Review of police oversight bodies to be released to public this week

Review of police oversight bodies to be released to public this week

After spending 11 months reviewing Ontario's police oversight bodies, Justice Michael Tulloch will release his report and recommendations this Thursday — and the families of men who were killed in confrontations with police are hoping he'll call for significant reforms.

Tulloch heard from 1,500 individuals, held 17 public consultations and more than 130 private meetings across the province.

The review began on April 29, 2016, after activist groups like Black Lives Matter demanded the province overhaul the Special Investigations Unit (SIU) in the wake of fatal shootings of black men in Toronto.

The attorney general's office announced the review after the SIU released its report on the 2015 Toronto police shooting death of Andrew Loku, a father of five.

The SIU is a civilian oversight body which investigates cases of death, serious injury or sexual assault involving police officers.

It concluded that the officer who shot Loku, 45, would not face any criminal charges, which sparked a public outcry.

Loku was shot by Toronto police in July 2015 at an apartment complex near Rogers Road and Caledonia Road. He refused to comply with a police order to drop a hammer and had threatened to kill a friend of a guest in the apartment.

Almost two years later, Loku's uncle said the family is far from satisfied with the SIU report.

"There wasn't really that much that can convince me or the whole family to knowing that this is exactly what led to this, based on that report that was released," said Semos Timon, a taxi driver in Saskatoon.   

Timon told CBC Toronto he hopes Tulloch's recommendations include compelling the SIU to provide more information about its investigative findings to families and the public.

"The more information that can be shared with the family, it will help the family in the process of grieving because having everything so secretive increased the pain and the gap of trust and confidence in the process itself," Timon said in a phone interview.

Officers can refuse to co-operate

In the case of Rodrigo Almonacid, 43, who died in hospital after Toronto police officers tasered him eight times in his bathtub in November 2015, his family remains troubled by parts of the SIU investigation — especially the fact that two officers did not co-operate with the police oversight body.

The SIU cleared 10 Toronto police officers of wrongdoing in that case.

"It sort of boggles the mind that an officer can refuse to co-operate in an SIU investigation," said Kevin Wolf, the lawyer representing Almonacid's family.

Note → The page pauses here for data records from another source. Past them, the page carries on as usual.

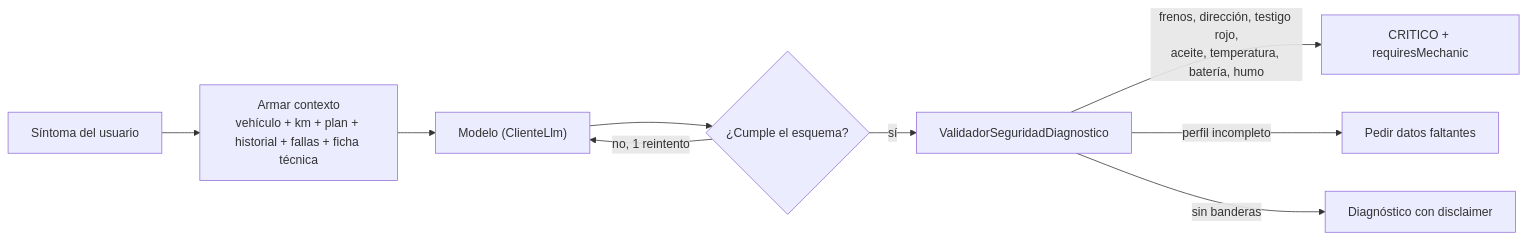
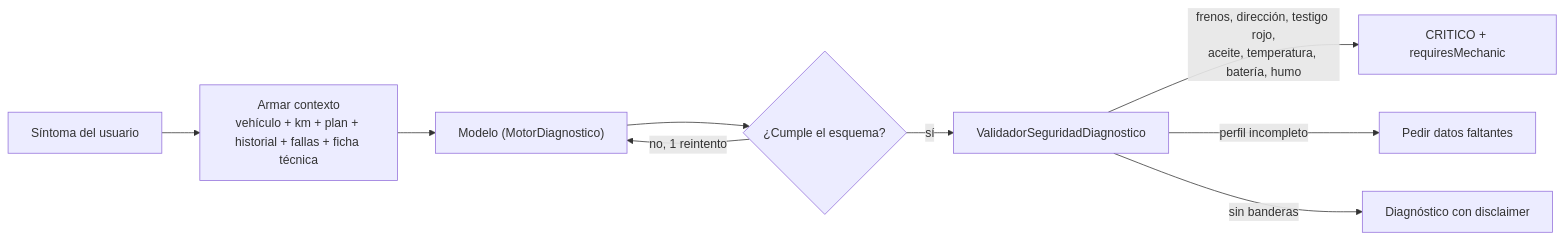
One commit to PaLuRoBu0809/WEVEH-CAR-ASSISTANT changed the diagram in plugins/weveh-dev/skills/mecanico-ia/SKILL.md. Above: the diagram before and after it, drawn with Mermaid. The commit also changed other lines of this file and 7 other files, not shown here.

````diff
--- a/plugins/weveh-dev/skills/mecanico-ia/SKILL.md
+++ b/plugins/weveh-dev/skills/mecanico-ia/SKILL.md
@@ -12,11 +12,11 @@
 ```mermaid
 flowchart LR
   S["Síntoma del usuario"] --> C["Armar contexto<br/>vehículo + km + plan + historial + fallas + ficha técnica"]
-  C --> M["Modelo (ClienteLlm)"]
+  C --> M["Modelo (MotorDiagnostico)"]
   M --> E{"¿Cumple el esquema?"}
   E -- "no, 1 reintento" --> M
   E -- "sí" --> V["ValidadorSeguridadDiagnostico"]
   V -- "frenos, dirección, testigo rojo,<br/>aceite, temperatura, batería, humo" --> CR["CRITICO + requiresMechanic"]
   V -- "perfil incompleto" --> PD["Pedir datos faltantes"]
   V -- "sin banderas" --> OK["Diagnóstico con disclaimer"]
 ```
````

"The family's position is that subject officers who are being investigated by the SIU should be statutorily mandated to co-operate with the investigation, that is. make himself available to be interviewed and furnish their field or duty notes on request."

The SIU is one of three bodies that Tulloch reviewed. The other two are the Office of the Independent Police Review Director (OIPRD) and the Ontario Civilian Police Commission (OCPC).

Tulloch delivered his report to Ontario Attorney General Yasir Naqvi on Friday.

"We are now undertaking a detailed review of the report," said Naqvi in a written statement.